Area sports leagues were invited to participate in the committee’s review and subsequent related meetings. All leagues participated, with the exception of basketball and Junior Babe Ruth leagues, according to a memorandum from City Manager Brian Alligood to Mayor Mac Hodges and the council. Councilman Larry Beeman pointed out the proposed $30 is a preliminary figure, one not yet set in stone.

Spokesmen for two leagues — the Optimist Club soccer league and Washington Youth Football League — expressed concerns that imposition of the $30 fee per player would result in fewer children playing sports. Ray Pippin and Keith Mitchell, representing the Washington Youth Football League, said that although their league does not currently used city sports facilities for its program, imposing the $30 fee per player could reduce the number of WYFL participants should the league at some point in the future use city sports facilities.
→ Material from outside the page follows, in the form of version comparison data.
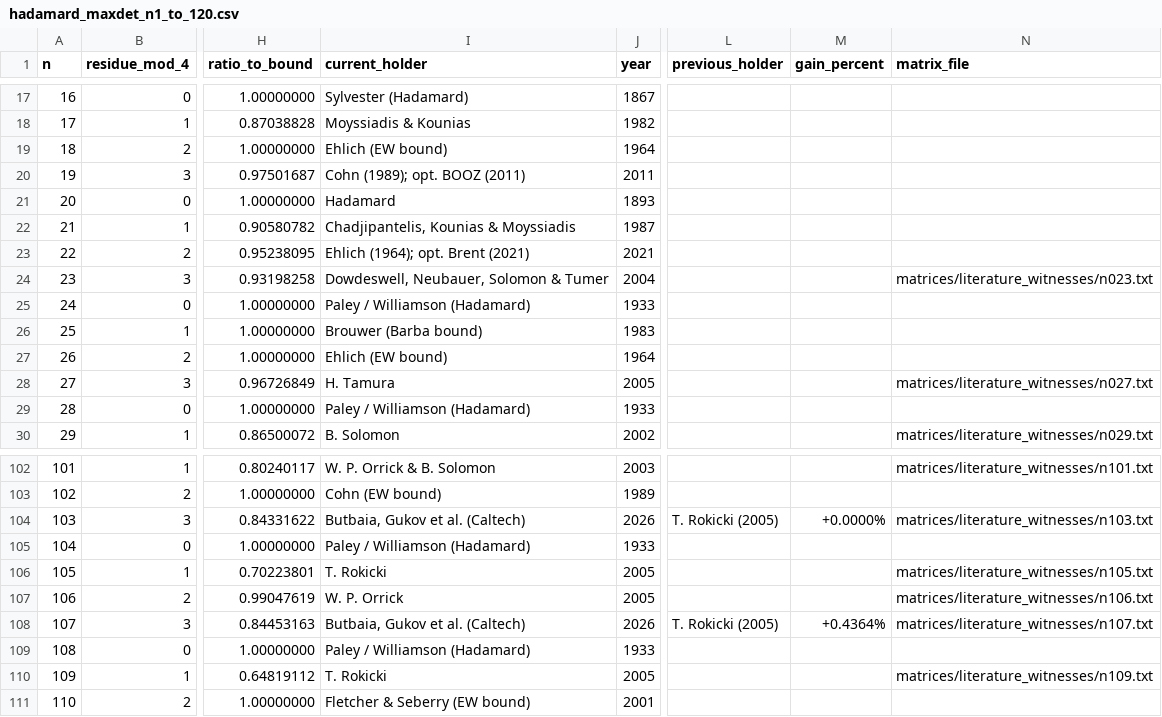
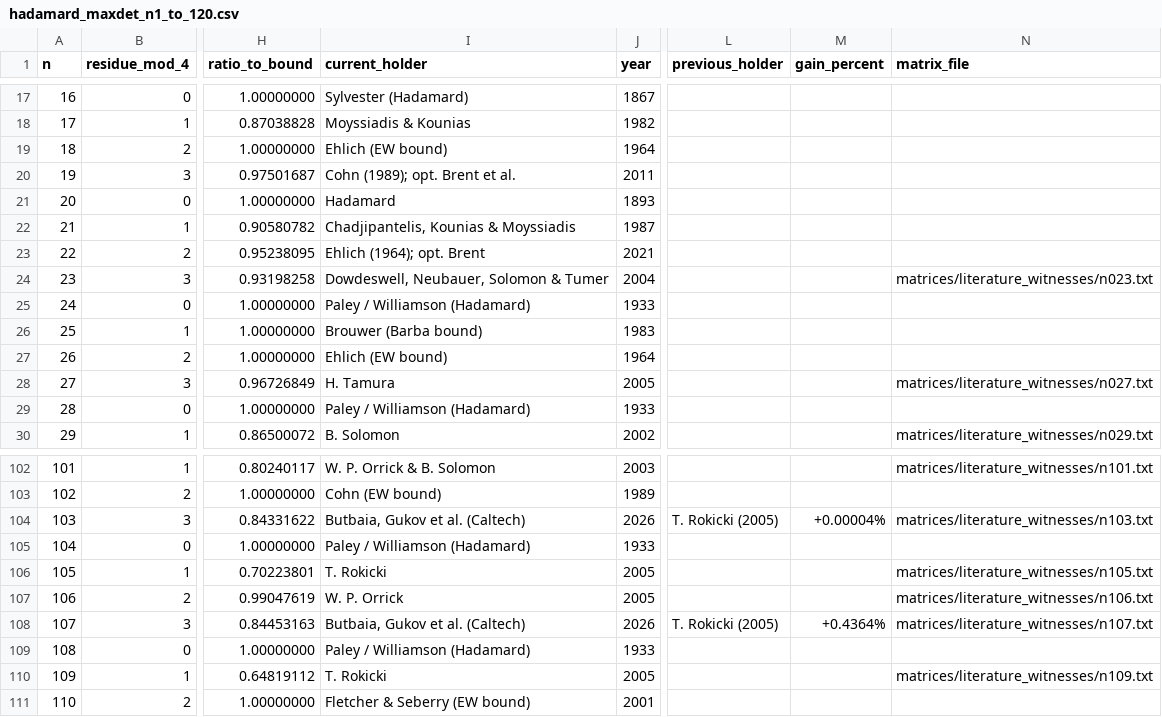
Before and after one commit to mizopl/hadamard-maxdet, a CSV file: catalog/hadamard_maxdet_n1_to_120.csv, drawn as a sheet; only a part is shown, gaps mark what is left out; the diff names each change by its address in the sheet, - before the commit and + after, or states it on an @@ line.

Commit message:
Improve README open-order tables: group by residue class and unify D_norm typography
— we* (PROOFER v20 powered by Gemini + @mizopl)

```diff
--- a/catalog/hadamard_maxdet_n1_to_120.csv
+++ b/catalog/hadamard_maxdet_n1_to_120.csv
-I20 (current_holder): Cohn (1989); opt. BOOZ (2011)
+I20 (current_holder): Cohn (1989); opt. Brent et al.
-I23 (current_holder): Ehlich (1964); opt. Brent (2021)
+I23 (current_holder): Ehlich (1964); opt. Brent
-M104 (gain_percent): +0.0000%
+M104 (gain_percent): +0.00004%
```
Also changed, not shown: 3 other files.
Patti Peebles, representing the Optimist Club soccer program, said the club understands “ it’s necessary for the fees for the maintenance of the fields and for continued use out there.” Peebles presented data regarding the soccer program to the council.

“We currently charge $30 a child. Any increase, especially if it’s $30, will double what the cost is to parents (for their children) playing in the program. I just wanted to make you aware of that,” she said.

Yolanda Parker, representing the local youth basketball league, said imposing the $30 fee likely would result in fewer children playing in the league, which had just over 400 players last season. If the city imposes the $30 fee, participating could drop by half that number, she said.

City Manager Brian Alligood told the council the issue before it is whether to impose a fee or use tax dollars to pay for maintenance of city recreation facilities, including those used by sports leagues. Council members also noted that some sports programs that use city facilities have many players who do not live in the city but use city facilities while playing sports. Their parents are not city taxpayers, city officials noted.

Alligood talked about reactions to the fee proposal.

“Some of the leagues said, ‘We get it. We understand. Our kids are probably OK with that.’ Other leagues said, ‘It’s going to be very difficult for us to do that.’ Again, this is a policy decision for this board, for this council to consider. It’s real simple math. … It’s as easy as saying you’ve got to decrease expenses or you have to increase revenues. But it’s as complicated as figuring that out,” he said. “This is the first step in that complicated step of figuring that out.”

The $30 fee per player that city staff recommends imposing recovers about 17 percent of the costs associated with the leagues using city facilities, Alligood said.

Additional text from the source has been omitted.